Detected change data
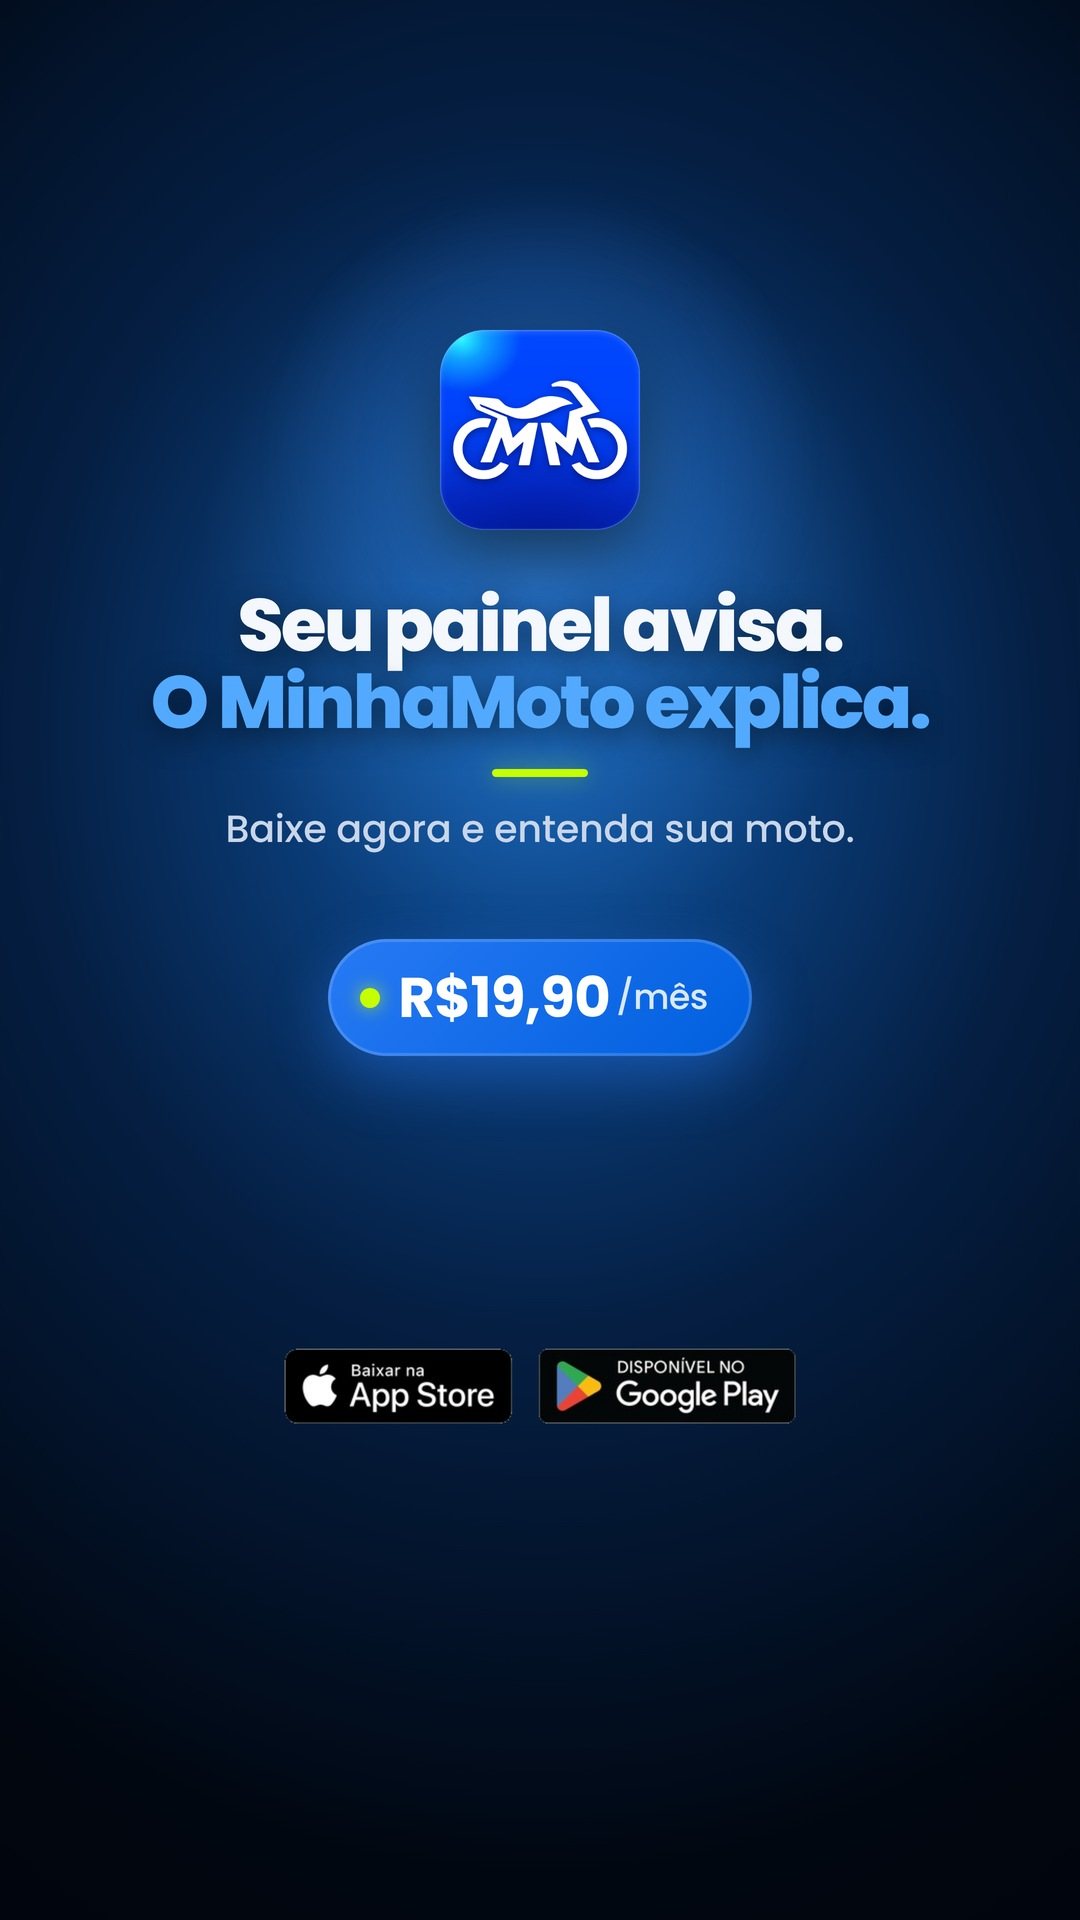
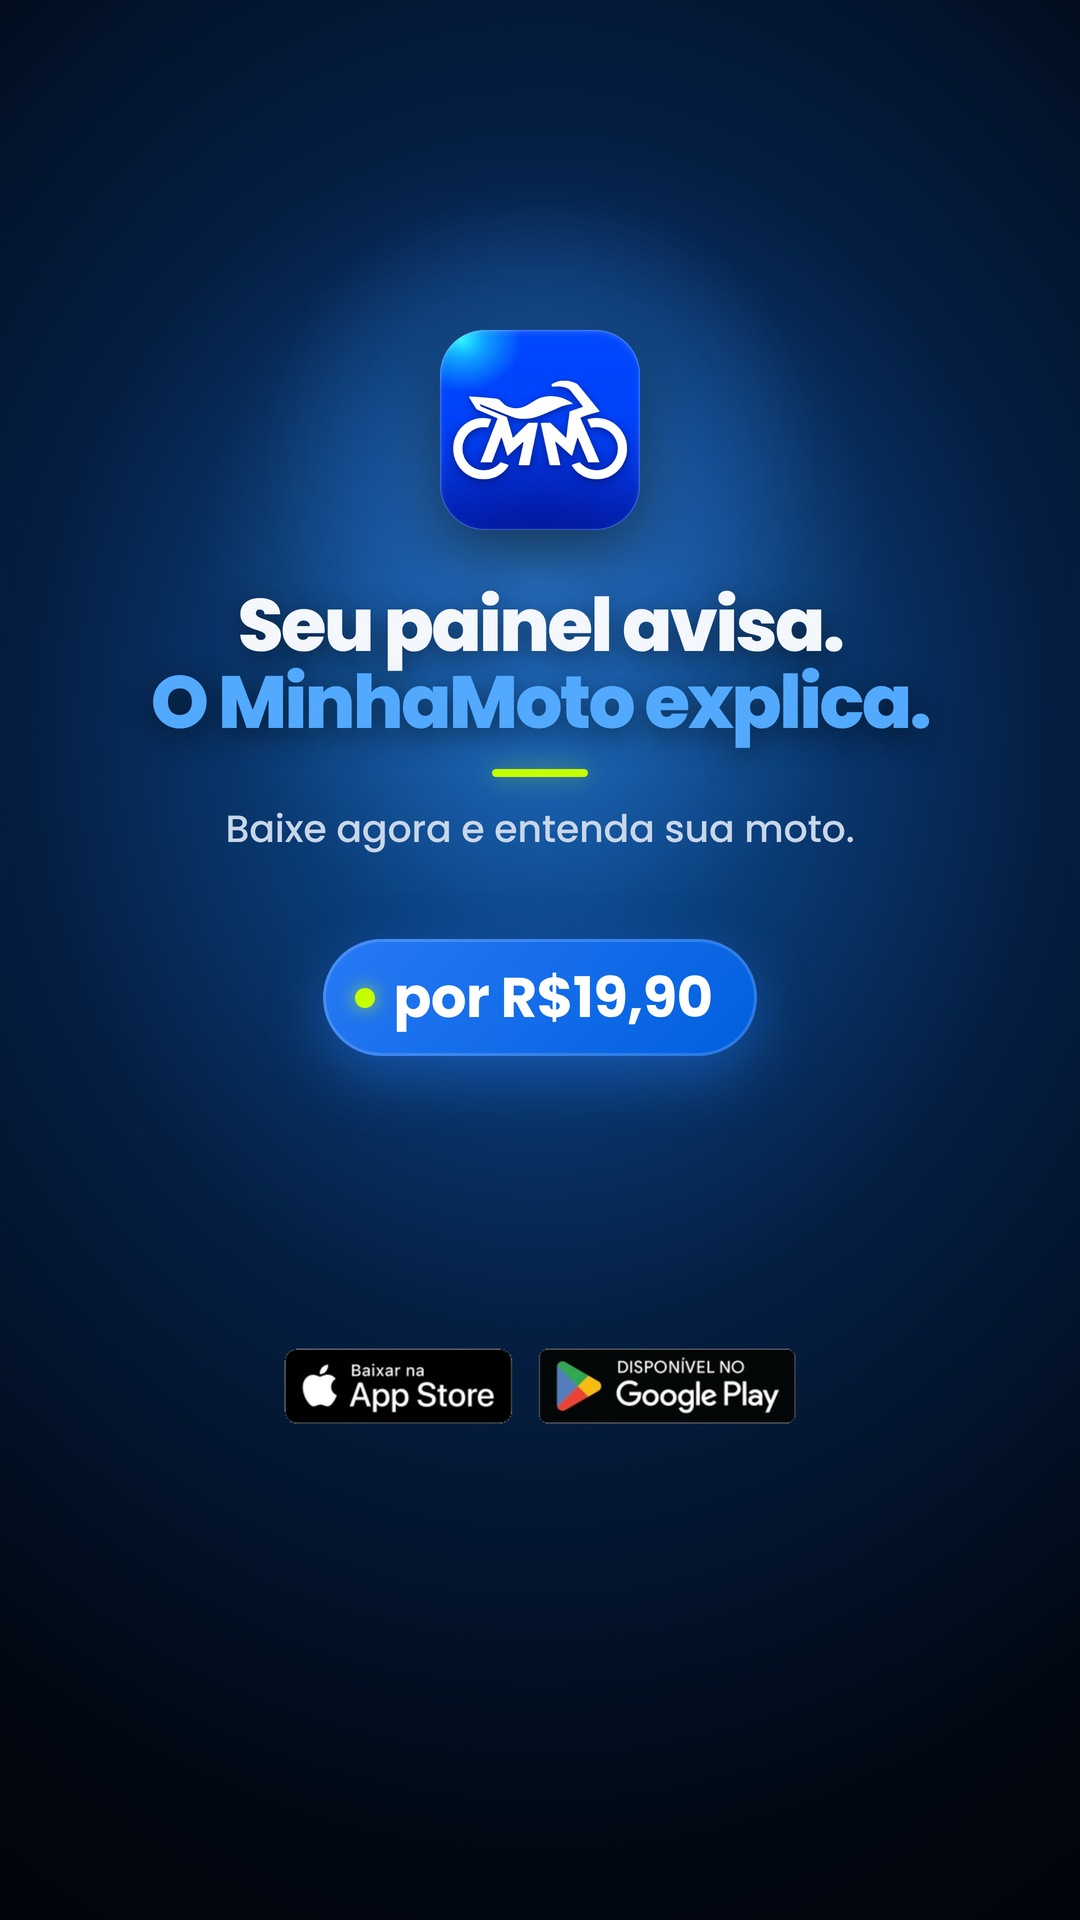
Estúdio: constituição bloco 1 (questionário do Léo) + CM01 sem /mês e telas do iPhone
Claude-Session: https://claude.ai/code/session_01GzJAJ8gSHYwpez61HiJmsp

Changed region(s): [[0.275, 0.5, 0.7028, 0.5625]]

diff --git a/agencia/estudio/motores/cm01_luzes.py b/agencia/estudio/motores/cm01_luzes.py
@@ -16,7 +16,7 @@ from recortes_app import trecho, destaque, cards
 from render_check import render
 
 SAIDA = os.path.join(REPO, 'agencia', 'estudio', 'pecas', 'CM01')
-SIN = 'rolagem/12-sinais-problema.png'
+SIN = 'ios-1.0/rolagem/12-sinais-problema.png'   # telas do iPhone (iOS 1.0 build 33), regra 24/11
 OLEO, TEMP, INJ, BAT = 9, 10, 11, 13          # índices dos cards na tela Sinais de problema
 N = 7
 _, RUNS = cards(SIN)
@@ -155,7 +155,7 @@ def final(tt):
     t = (f"<div class=titB style='position:relative;left:0;right:0;font-size:{tam}px;margin-top:52px;letter-spacing:-.035em;line-height:1.04'>"
          "Seu painel avisa.<br><span class=b>O MinhaMoto explica.</span></div><span class=lm></span>")
     s = f"<div class=apoB style='position:relative;left:0;right:0;font-size:{38 if tt else 42}px;margin-top:26px'>Baixe agora e entenda sua moto.</div>"
-    pr = "<div style='margin-top:44px'><span class=preco><i></i>R$19,90<small style='font-family:j500;font-size:.62em;opacity:.85;margin-left:-.35em'>/mês</small></span></div>"
+    pr = "<div style='margin-top:44px'><span class=preco><i></i>por R$19,90</span></div>"
     pad = 140 if tt else 60
     corpo = f"<div style='position:absolute;left:{pad}px;right:{pad}px;top:{top}px;text-align:center'>{ic}{t}{s}{pr}</div>"
     se = f"<div style='position:absolute;left:0;right:0;top:{selos}px;text-align:center'><img src='file://{SELOS}' style='width:540px'></div>"

diff --git a/agencia/DESIGN-MINHAMOTO.md b/agencia/DESIGN-MINHAMOTO.md
@@ -9,6 +9,25 @@
 ---
 
 
+## ★ CONSTITUIÇÃO DO ESTÚDIO (questionário do Léo, 24/11) — vale acima de tudo abaixo, menos regra mais nova
+**Bloco 1 · voz, público e gosto**
+- **Público:** os 4 ao mesmo tempo: motoboy/entregador, quem vai trabalhar de moto, motociclista de hobby/fim de semana e iniciante. Cada peça escolhe UM deles e fala com ele (não misturar públicos na mesma peça). · 24/11
+- **Tom:** todos valem e são bem-vindos pra criar e testar (mecânico parceiro, especialista, zoeira, premium). Variar entre peças; cada peça com um tom só. · 24/11
+- **Gíria de motociclista:** à vontade. · 24/11
+- **Humor:** sim. **Palavrão: nunca.** · 24/11
+- **Ângulo de venda:** revezar tudo (medo de prejuízo, economia, controle, orgulho da moto). Um ângulo por peça. · 24/11
+- **Texto por card:** pouco (nível 2 de 5): a frase de impacto + no máximo uma linha de apoio. · 24/11
+- **Estética:** escuro premium (atual), claro limpo e foto real de moto em destaque. ❌ Não usar o "gritante estilo TikTok". · 24/11
+- **Foto de moto:** pode gerar com IA desde que NÃO pareça IA (revisar mão, roda, raio, guidão, placa, reflexo; na dúvida, não usa). · 24/11
+- **Pessoa em cena:** por enquanto ninguém; ator UGC só mais pra frente, com OK dele. · 24/11
+- **Objetivo do orgânico:** alcance / viralizar. A peça é julgada por "isso para o dedo e faz compartilhar?". · 24/11
+- **Preço: NUNCA dizer que é por mês.** Nada de "/mês", "mensal", "por mês". ✅ "por R$19,90". · ❌ CM01 r3 saiu com "R$19,90/mês" mesmo com a regra de 16/11 (erro repetido) · 24/11
+- **O que mais irrita o Léo (prioridade da revisão):** visual sem graça, copy fraca, demora e REPETIR ERRO JÁ CORRIGIDO. Antes de entregar, o revisor roda `grep` deste arquivo contra a peça (preço, telas, termos proibidos). · 24/11
+- **Dúvida entre dois caminhos:** perguntar pro Léo antes (múltipla escolha, rápido), sem parar o resto do trabalho. · 24/11
+- **Telas do app = as do iPhone (iOS 1.0, build 33).** Usar só `agencia/designer/assets/telas-app/ios-1.0/` e o que já está guardado no repo. Não gerar tela, não recortar tela de vídeo. · 24/11
+
+---
+
 ## 0. Antes de 17/11 (feedbacks de 15 e 16/11)
 - **Referência de estética do acervo dele:** carrosséis clean, minimalistas, "aparência Apple muito foda", tipo institucional. O novo tem que estar nesse nível ou acima. · 15/11
 - **Gosto geral:** fonte estilo Apple (→ hoje: Poppins, 18/11), tudo em azul (→ hoje: azuis oficiais + toque limão, 18/11), menos texto na tela, mais interativo, "as coisas popam". · 17/11 (pedido em outro projeto, mesmo gosto)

## Your assignment
Each line above is to be repeated exactly as written; no picture is carried over.

## Answer area
Estúdio: constituição bloco 1 (questionário do Léo) + CM01 sem /mês e telas do iPhone
Claude-Session: https://claude.ai/code/session_01GzJAJ8gSHYwpez61HiJmsp

Changed region(s): [[0.275, 0.5, 0.7028, 0.5625]]

diff --git a/agencia/estudio/motores/cm01_luzes.py b/agencia/estudio/motores/cm01_luzes.py
@@ -16,7 +16,7 @@ from recortes_app import trecho, destaque, cards
 from render_check import render
 
 SAIDA = os.path.join(REPO, 'agencia', 'estudio', 'pecas', 'CM01')
-SIN = 'rolagem/12-sinais-problema.png'
+SIN = 'ios-1.0/rolagem/12-sinais-problema.png'   # telas do iPhone (iOS 1.0 build 33), regra 24/11
 OLEO, TEMP, INJ, BAT = 9, 10, 11, 13          # índices dos cards na tela Sinais de problema
 N = 7
 _, RUNS = cards(SIN)
@@ -155,7 +155,7 @@ def final(tt):
     t = (f"<div class=titB style='position:relative;left:0;right:0;font-size:{tam}px;margin-top:52px;letter-spacing:-.035em;line-height:1.04'>"
          "Seu painel avisa.<br><span class=b>O MinhaMoto explica.</span></div><span class=lm></span>")
     s = f"<div class=apoB style='position:relative;left:0;right:0;font-size:{38 if tt else 42}px;margin-top:26px'>Baixe agora e entenda sua moto.</div>"
-    pr = "<div style='margin-top:44px'><span class=preco><i></i>R$19,90<small style='font-family:j500;font-size:.62em;opacity:.85;margin-left:-.35em'>/mês</small></span></div>"
+    pr = "<div style='margin-top:44px'><span class=preco><i></i>por R$19,90</span></div>"
     pad = 140 if tt else 60
     corpo = f"<div style='position:absolute;left:{pad}px;right:{pad}px;top:{top}px;text-align:center'>{ic}{t}{s}{pr}</div>"
     se = f"<div style='position:absolute;left:0;right:0;top:{selos}px;text-align:center'><img src='file://{SELOS}' style='width:540px'></div>"

diff --git a/agencia/DESIGN-MINHAMOTO.md b/agencia/DESIGN-MINHAMOTO.md
@@ -9,6 +9,25 @@
 ---
 
 
+## ★ CONSTITUIÇÃO DO ESTÚDIO (questionário do Léo, 24/11) — vale acima de tudo abaixo, menos regra mais nova
+**Bloco 1 · voz, público e gosto**
+- **Público:** os 4 ao mesmo tempo: motoboy/entregador, quem vai trabalhar de moto, motociclista de hobby/fim de semana e iniciante. Cada peça escolhe UM deles e fala com ele (não misturar públicos na mesma peça). · 24/11
+- **Tom:** todos valem e são bem-vindos pra criar e testar (mecânico parceiro, especialista, zoeira, premium). Variar entre peças; cada peça com um tom só. · 24/11
+- **Gíria de motociclista:** à vontade. · 24/11
+- **Humor:** sim. **Palavrão: nunca.** · 24/11
+- **Ângulo de venda:** revezar tudo (medo de prejuízo, economia, controle, orgulho da moto). Um ângulo por peça. · 24/11
+- **Texto por card:** pouco (nível 2 de 5): a frase de impacto + no máximo uma linha de apoio. · 24/11
+- **Estética:** escuro premium (atual), claro limpo e foto real de moto em destaque. ❌ Não usar o "gritante estilo TikTok". · 24/11
+- **Foto de moto:** pode gerar com IA desde que NÃO pareça IA (revisar mão, roda, raio, guidão, placa, reflexo; na dúvida, não usa). · 24/11
+- **Pessoa em cena:** por enquanto ninguém; ator UGC só mais pra frente, com OK dele. · 24/11
+- **Objetivo do orgânico:** alcance / viralizar. A peça é julgada por "isso para o dedo e faz compartilhar?". · 24/11
+- **Preço: NUNCA dizer que é por mês.** Nada de "/mês", "mensal", "por mês". ✅ "por R$19,90". · ❌ CM01 r3 saiu com "R$19,90/mês" mesmo com a regra de 16/11 (erro repetido) · 24/11
+- **O que mais irrita o Léo (prioridade da revisão):** visual sem graça, copy fraca, demora e REPETIR ERRO JÁ CORRIGIDO. Antes de entregar, o revisor roda `grep` deste arquivo contra a peça (preço, telas, termos proibidos). · 24/11
+- **Dúvida entre dois caminhos:** perguntar pro Léo antes (múltipla escolha, rápido), sem parar o resto do trabalho. · 24/11
+- **Telas do app = as do iPhone (iOS 1.0, build 33).** Usar só `agencia/designer/assets/telas-app/ios-1.0/` e o que já está guardado no repo. Não gerar tela, não recortar tela de vídeo. · 24/11
+
+---
+
 ## 0. Antes de 17/11 (feedbacks de 15 e 16/11)
 - **Referência de estética do acervo dele:** carrosséis clean, minimalistas, "aparência Apple muito foda", tipo institucional. O novo tem que estar nesse nível ou acima. · 15/11
 - **Gosto geral:** fonte estilo Apple (→ hoje: Poppins, 18/11), tudo em azul (→ hoje: azuis oficiais + toque limão, 18/11), menos texto na tela, mais interativo, "as coisas popam". · 17/11 (pedido em outro projeto, mesmo gosto)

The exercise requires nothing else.